Your read/send/receive changes are applied instantly, remembered for next time you log in. This is a form of cloud computing. So is Netflix, where you can stream movies and TV shows on demand. All the video is actually stored on a computer somewhere else in the world and sent to your device in tiny pieces as you watch it. Netflix remembers what you watched, where you got up to, and even if you’re hopping immediately from one device to another, it still has it all ready to go.
Where is ‘cloud’ data stored?
Good question. And it’s why the term ‘cloud’ causes so much confusion. The data absolutely must be physically stored somewhere. Companies who offer cloud storage have huge warehouses dedicated to holding servers whose sole job is to send and receive data all day. And by huge, we mean HUGE.
You could get lost walking the rows of servers, just box after box for what seems like forever. The biggest server farms or ‘cloud campuses’ are still growing, but to give you an idea: they can be upwards of 1million square feet. It’s big business, literally.
In terms of location, the US and UK are popular server farm locations, but the company could also have copies of your data stored elsewhere in the world. This is so they can fulfill their redundancy guarantees – if disaster hits one location, the other still has a copy.

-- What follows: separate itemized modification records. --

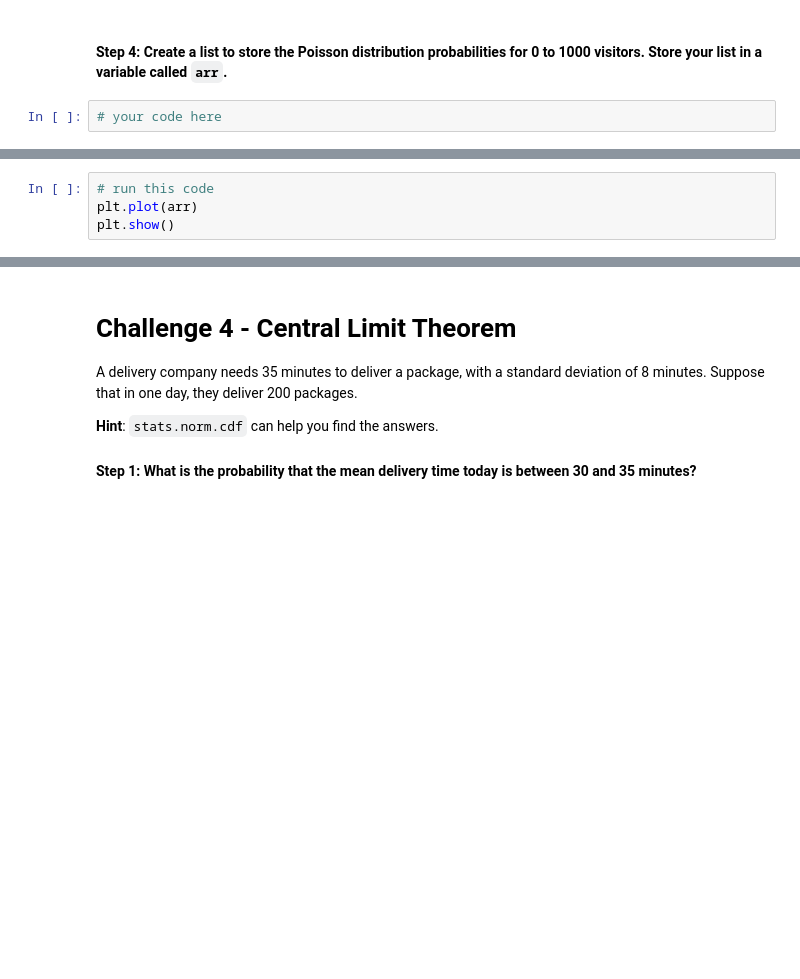
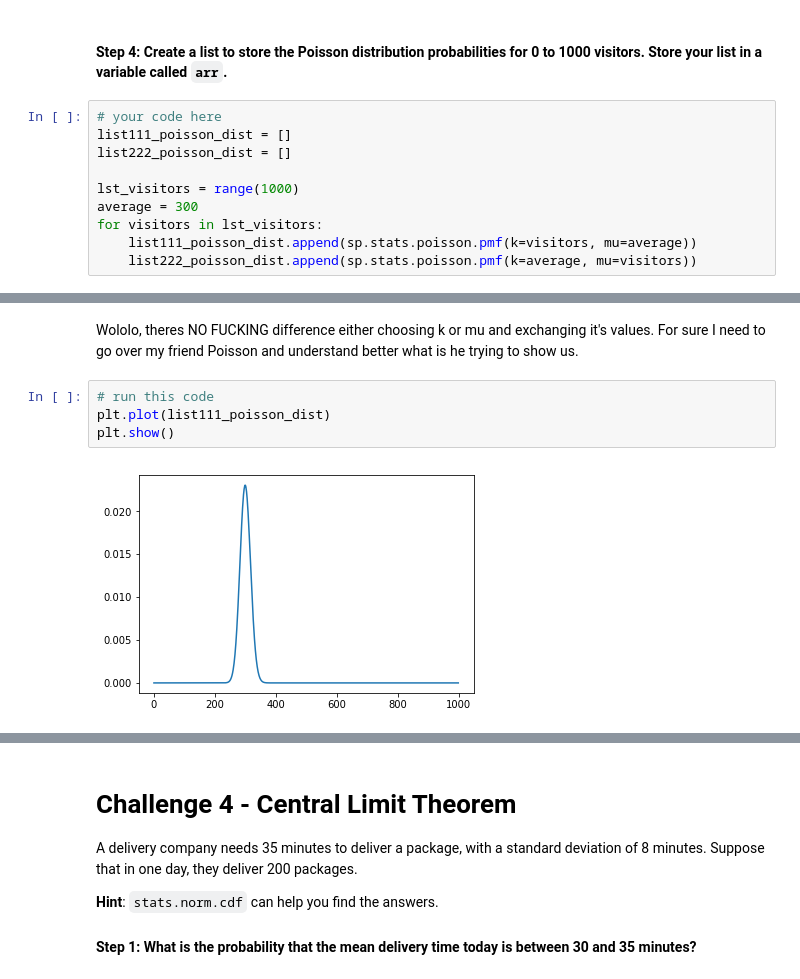
Before and after one commit to ta-data-bcn/lab-probability-dist, a Jupyter notebook: your-code/main.ipynb, the cells around one changed output, grey strips where cells are left out. Saved outputs shown, nothing was run; the diff lists cells and outputs as text; blank space fills up the shorter version.

```diff
--- a/your-code/main.ipynb
+++ b/your-code/main.ipynb
@@ -125,13 +179,25 @@ your comments here
 # %% [markdown]
 #### Step 4: Create a list to store the Poisson distribution probabilities for 0 to 1000 visitors. Store your list in a variable called `arr`.
-# %%
-# your code here
+# %%
+# your code here
+list111_poisson_dist = []
+list222_poisson_dist = []
+
+lst_visitors = range(1000)
+average = 300
+for visitors in lst_visitors:
+    list111_poisson_dist.append(sp.stats.poisson.pmf(k=visitors, mu=average))
+    list222_poisson_dist.append(sp.stats.poisson.pmf(k=average, mu=visitors))
 # %% [markdown]
 #### Step 5: Plot the probabilities.
 To do it, run the code in the cell below. Your plot should look like the one below:
 
 ![poisson distribution](../images/ch-3.png)
+# %% [markdown]
+Wololo, theres NO FUCKING difference either choosing k or mu and exchanging it's values. For sure I need to go over my friend Poisson and understand better what is he trying to show us.
 # %%
 # run this code
-plt.plot(arr)
+plt.plot(list111_poisson_dist)
 plt.show()
+# %% [output]
+[figure, added]
```
Also changed, not shown: parts of 23 cells of this notebook.
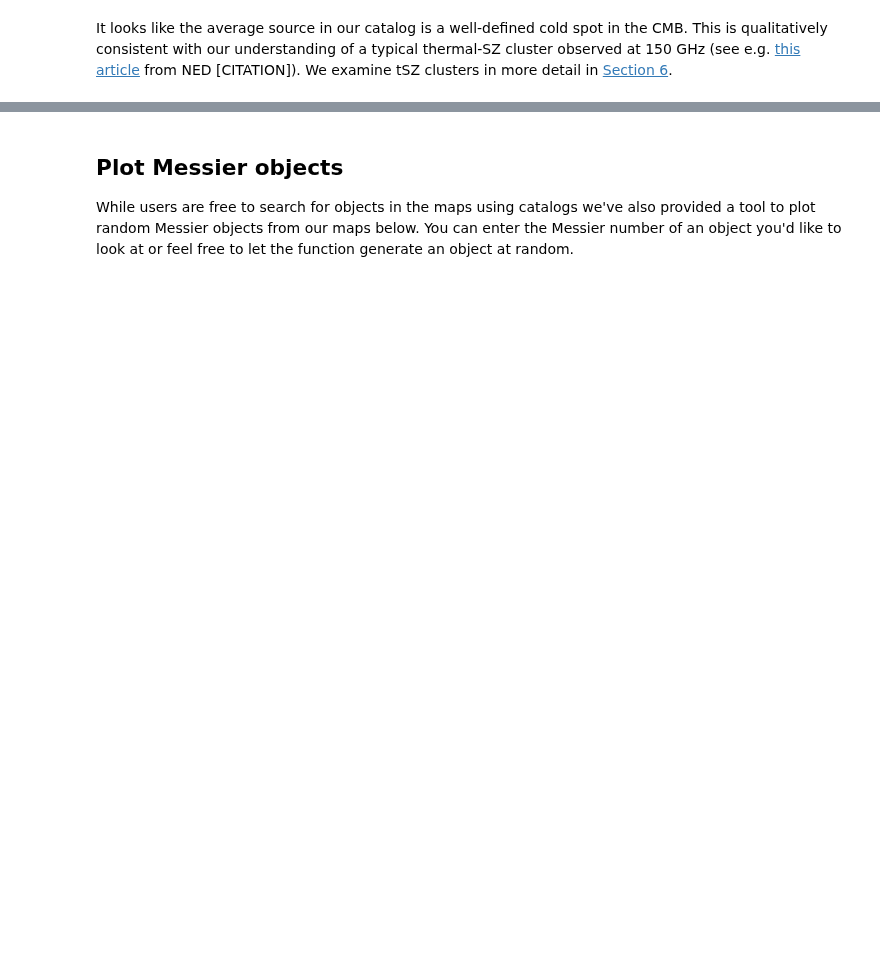
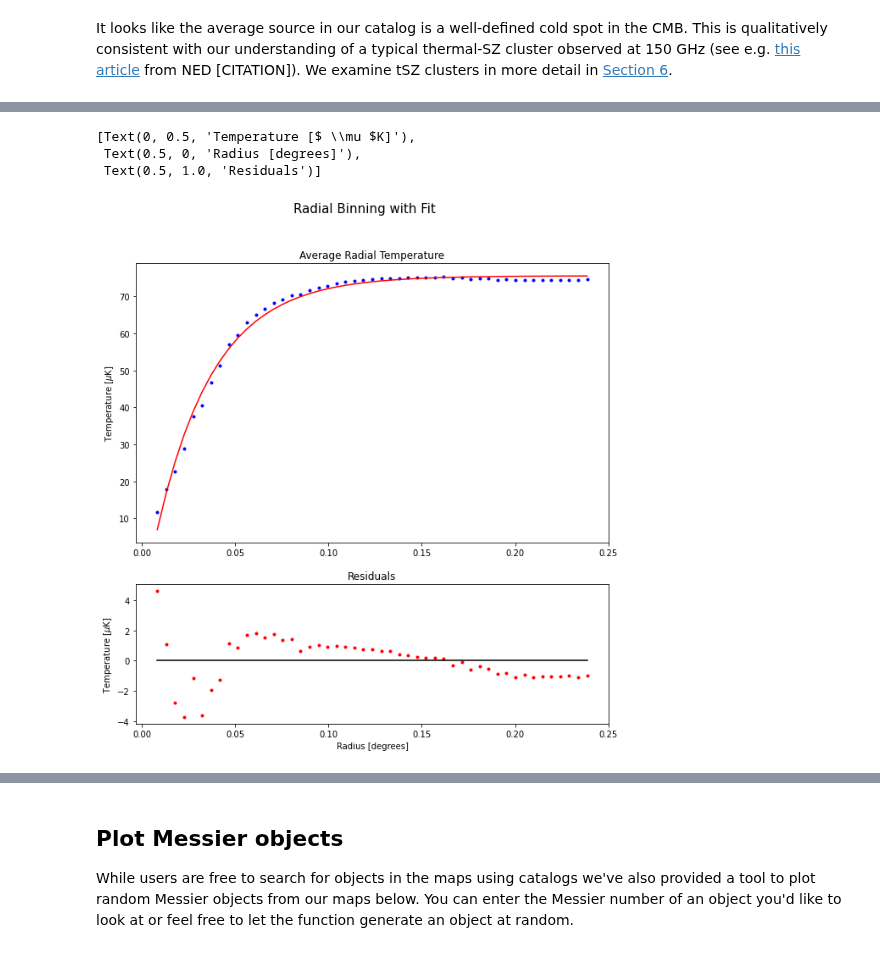
Before and after one commit to ACTCollaboration/DR4_DR5_Notebooks, a Jupyter notebook: Notebooks/Section_4_visualize_objects.ipynb, the cells around one changed output, grey strips where cells are left out. Saved outputs shown, nothing was run; the diff lists cells and outputs as text; code cells hidden in the pictures; blank space fills up the shorter version.

```diff
--- a/Notebooks/Section_4_visualize_objects.ipynb
+++ b/Notebooks/Section_4_visualize_objects.ipynb
@@ -127,0 +190,41 @@ It looks like the average source in our catalog is a well-defined cold spot in t
+# %%
+# Define the fit function
+def func(x, A, B, C):
+    return A*np.exp(B*x) + C
+
+# Set the number of bins
+N_bins = 50
+
+# r_edge is the radius of the largest circle that can fit entirely within the box
+r_edge = r_max/np.sqrt(2)
+
+step = (r_edge - r_min)/N_bins
+
+# Create the bin edges
+bin_edges = np.arange(r_min, r_edge, step)
+
+# Use the binner function to get the average temp for each radius
+cents, res = bin_stamp(stack, radii, bin_edges)
+# %%
+# Fit the results from the binner with the exponential
+popt, pcov = curve_fit(func, cents, res, p0 = [-1, -1, 80])
+res_fit = func(cents, popt[0], popt[1], popt[2])
+# %%
+# Plot the radial temp curve and its fit
+fig, (ax1, ax2) = plt.subplots(2, figsize=(10,10), gridspec_kw={'height_ratios': [2, 1]})
+fig.figsize = (10, 9)
+fig.suptitle('Radial Binning with Fit', fontsize = 15)
+
+ax1.plot(cents, res, 'b.')
+ax1.plot(cents, res_fit, 'r')
+ax1.set(ylabel = r"Temperature [$ \mu $K]", title = "Average Radial Temperature")
+ax2.plot(cents, res - res_fit, 'r.')
+
+ax2.plot(cents, np.zeros(np.size(cents)), 'k')
+ax2.set(xlabel = "Radius [degrees]",
+        ylabel = r"Temperature [$ \mu $K]", title = "Residuals")
+# %% [output]
+[Text(0, 0.5, 'Temperature [$ \\mu $K]'),
+ Text(0.5, 0, 'Radius [degrees]'),
+ Text(0.5, 1.0, 'Residuals')]
+[figure, added]
```
Also changed, not shown: parts of 14 cells of this notebook, 10 other files.
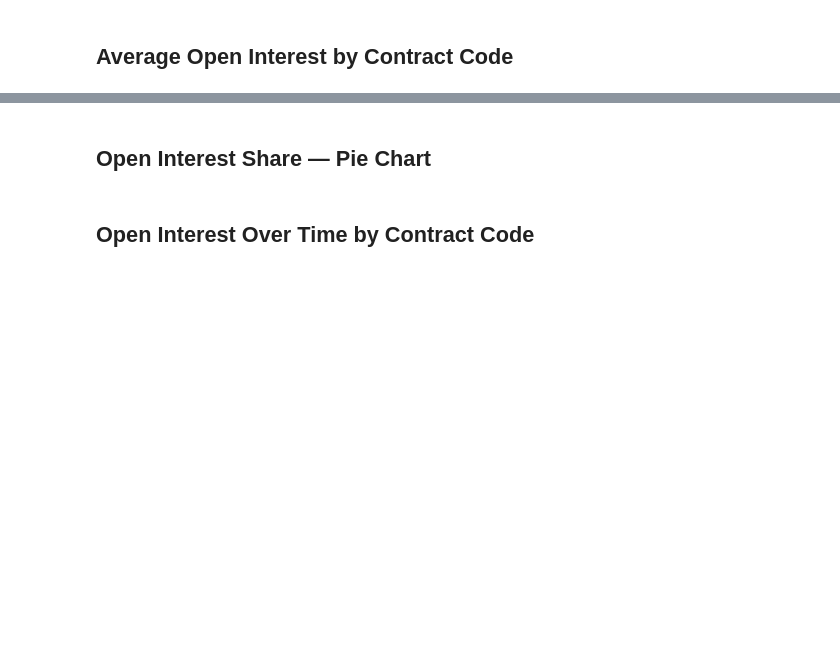
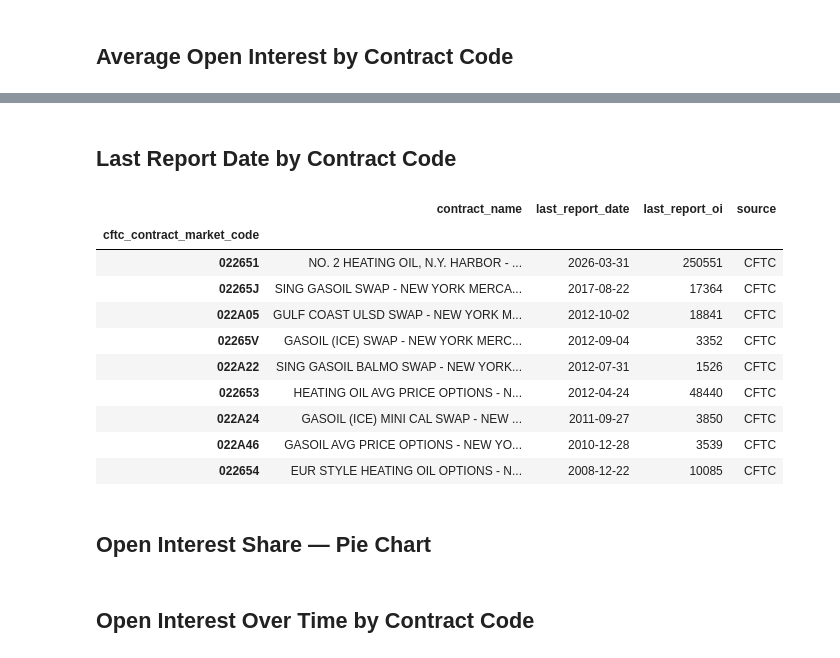
Before and after one commit to omroot/cot-ingest, a Jupyter notebook: notebooks/eda/heating_oil_cot_eda.ipynb, the cells around one changed output, grey strips where cells are left out. Cells and saved outputs as stored; diff of their text form; code cells hidden in the pictures; blank space fills up the shorter version.

```diff
--- a/notebooks/eda/heating_oil_cot_eda.ipynb
+++ b/notebooks/eda/heating_oil_cot_eda.ipynb
@@ -70,3 +79,30 @@ avg_oi[["contract_name", "source", "avg_open_interest", "pct_of_total"]]
+# %% [markdown]
+## Last Report Date by Contract Code
+# %%
+last_report = (
+    ho.groupby("cftc_contract_market_code")
+    .agg(
+        contract_name=("market_and_exchange_names", "first"),
+        last_report_date=("report_date_as_yyyy_mm_dd", "max"),
+        last_report_oi=("open_interest_all", "last"),
+    )
+    .sort_values("last_report_date", ascending=False)
+)
+last_report["source"] = "CFTC"
+last_report["last_report_date"] = last_report["last_report_date"].dt.date
+last_report
+# %% [output]
+|  | contract_name | last_report_date | last_report_oi | source |
+| cftc_contract_market_code |  |  |  |  |
+| 022651 | NO. 2 HEATING OIL, N.Y. HARBOR - ... | 2026-03-31 | 250551 | CFTC |
+| 02265J | SING GASOIL SWAP - NEW YORK MERCA... | 2017-08-22 | 17364 | CFTC |
+| 022A05 | GULF COAST ULSD SWAP - NEW YORK M... | 2012-10-02 | 18841 | CFTC |
+| 02265V | GASOIL (ICE) SWAP - NEW YORK MERC... | 2012-09-04 | 3352 | CFTC |
+| 022A22 | SING GASOIL BALMO SWAP - NEW YORK... | 2012-07-31 | 1526 | CFTC |
+| 022653 | HEATING OIL AVG PRICE OPTIONS - N... | 2012-04-24 | 48440 | CFTC |
+| 022A24 | GASOIL (ICE) MINI CAL SWAP - NEW ... | 2011-09-27 | 3850 | CFTC |
+| 022A46 | GASOIL AVG PRICE OPTIONS - NEW YO... | 2010-12-28 | 3539 | CFTC |
+| 022654 | EUR STYLE HEATING OIL OPTIONS - N... | 2008-12-22 | 10085 | CFTC |
 # %% [markdown]
 ## Open Interest Share — Pie Chart
 # %%
```
Also changed, not shown: parts of 3 cells of this notebook, 8 other files.
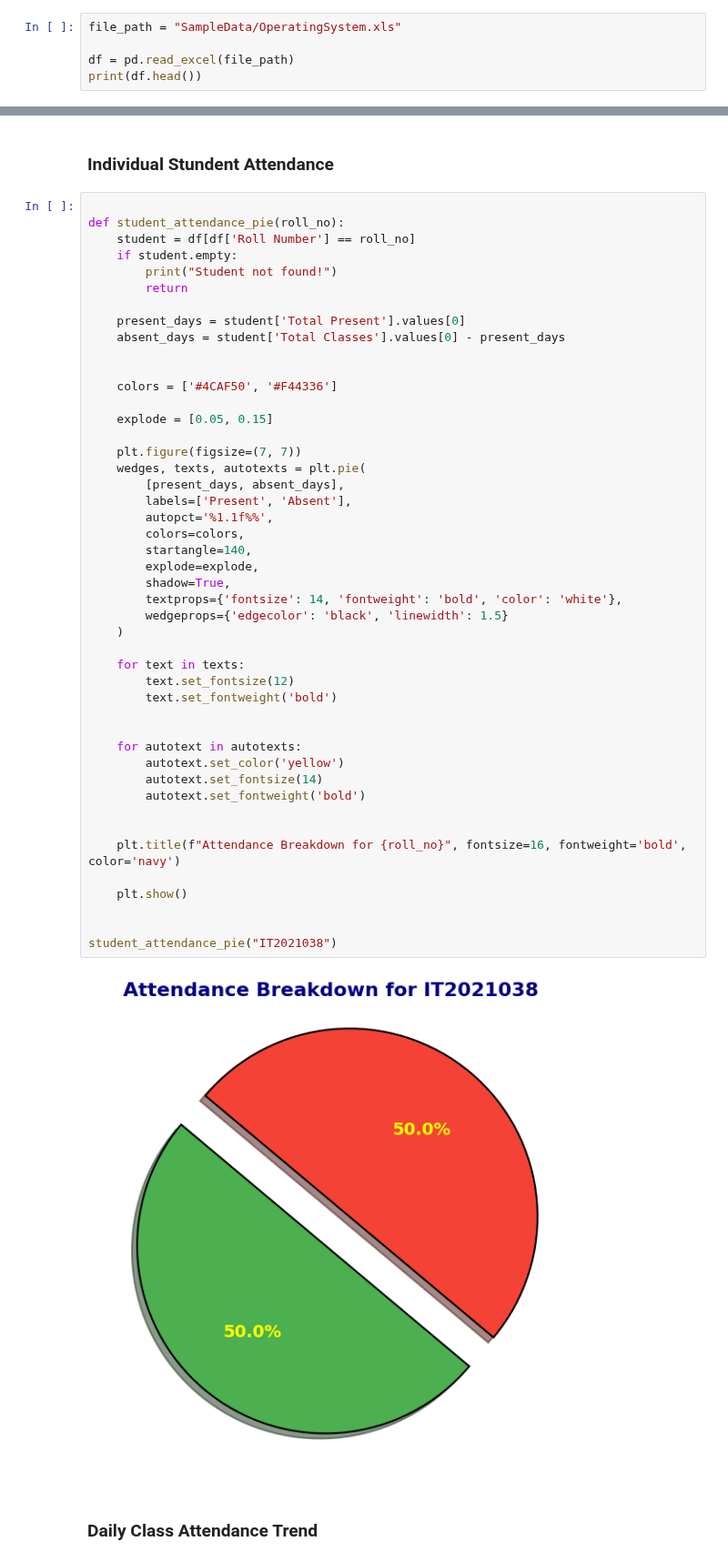
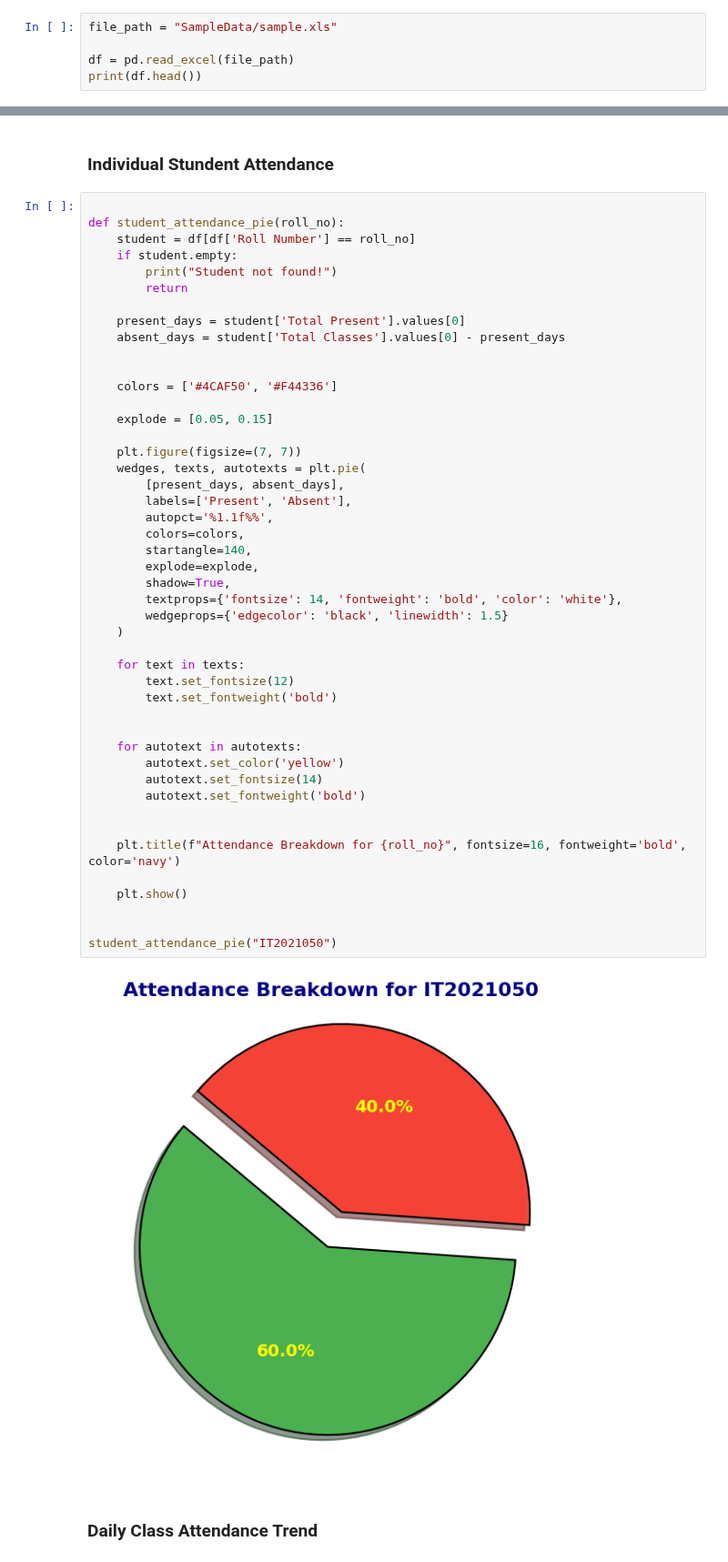
Before and after one commit to heroroy/AttendEase_UserGuide, a Jupyter notebook: dataAnalysis.ipynb, the cells around one changed output, grey strips where cells are left out. Shown at 91% size. Saved outputs shown, nothing was run; the diff lists cells and outputs as text.

```diff
--- a/dataAnalysis.ipynb
+++ b/dataAnalysis.ipynb
@@ -9,7 +9,7 @@ import seaborn as sns
 # %% [markdown]
 ### Load file
 # %%
-file_path = "SampleData/OperatingSystem.xls"
+file_path = "SampleData/sample.xls"
 
 df = pd.read_excel(file_path)
 print(df.head())
@@ -121,35 +188,35 @@ def student_attendance_pie(roll_no):
     plt.figure(figsize=(7, 7))
     wedges, texts, autotexts = plt.pie(
         [present_days, absent_days],
         labels=['Present', 'Absent'],
         autopct='%1.1f%%',
         colors=colors,
         startangle=140,
         explode=explode,
         shadow=True,
         textprops={'fontsize': 14, 'fontweight': 'bold', 'color': 'white'},
         wedgeprops={'edgecolor': 'black', 'linewidth': 1.5}
     )
 
     for text in texts:
         text.set_fontsize(12)
         text.set_fontweight('bold')
 
 
     for autotext in autotexts:
         autotext.set_color('yellow')
         autotext.set_fontsize(14)
         autotext.set_fontweight('bold')
 
 
     plt.title(f"Attendance Breakdown for {roll_no}", fontsize=16, fontweight='bold', color='navy')
 
     plt.show()
 
 
-student_attendance_pie("IT2021038")
+student_attendance_pie("IT2021050")
 # %% [output]
-[figure, old version]
+[figure, new version]
 # %% [markdown]
 ### Daily Class Attendance Trend
 # %%
```
Also changed, not shown: parts of 10 cells of this notebook, 1 other file.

Having additional locations and copies also increases the speed of access. With some companies, you can choose your preferred location so that data doesn’t have to travel quite as far across the world, increasing speed even further, which of course, saves time and money. Collaboration, security, redundancy, AND savings? We’d call that a win.
Ready to take advantage of cloud computing? Give us a call at 248-360-8967.
When is Your Business Ready to Move to the Cloud?
By now you know that the cloud isn’t going away any time soon. In fact, cloud computing has become a natural step in business growth, thanks to the numerous (and continually growing) benefits. More and more applications are coming out in web-based form and staff are exceptionally comfortable with this type of change. So when is the right time to move your business computing to the cloud?
Many businesses are facing this question now that cloud computing has become a mainstream norm. After all, you’ll be able to roll out new apps in days, not weeks, and nobody ever says ‘no thanks’ to increased security and efficiency. Like any strategic business decision though, timing is everything. Here’s how to assess your need before you make the switch:
Age of servers and workstations
If your workstations and servers are reaching their end of life and a large capital investment is coming up, you’ll be able to minimize the expense by moving to the cloud. You may even be able to skip certain upgrades completely. Your staff will still need devices to access the cloud data, but you’ll have a lot more flexibility in your choice and they won’t need to be as powerful. This can be a huge cost saving made in just moments.
Need for remote and mobile access
Many businesses are growing while on the move, with a mobile workforce needing to access files from anywhere at any time. This could range from moving around the one location, between offices or even working from home. Forget frustrating connections and lost productivity, cloud computing allows staff to work securely and efficiently from any location with internet access.
Current support setup
If your business currently outsources all your network management, you’re perfectly suited for the move to cloud computing. Network maintenance and monitoring becomes a non-issue, handled 24/7 as part of your cloud service. Network efficiency just keeps rising too, as your cloud provider is always improving their systems. You’ll find problems are fixed before you knew they existed, and server downtime becomes a thing of the past.
Need for predictable IT costs
If it feels like IT costs can spiral out of control at times, challenging your budget and patience, cloud computing will seem like a dream come true. When you make this shift, you’re moving from a capital expense to an operational one – server and system replacements are no longer your concern. You’ll be able to budget for IT costs in advance, knowing no blowouts are hiding around the corner. Monthly costs are known and (usually) capped based on what you use, leaving your cash flow much relieved.
Today’s cloud computing is more advanced, secure and priced more competitively than ever before. At its core, cloud computing is purely about doing things better, and it can have a massive impact on your profits, productivity and even staff satisfaction rates. If your business requires a robust, always available infrastructure with easy monthly costs, it’s time to take a serious look at your cloud computing options.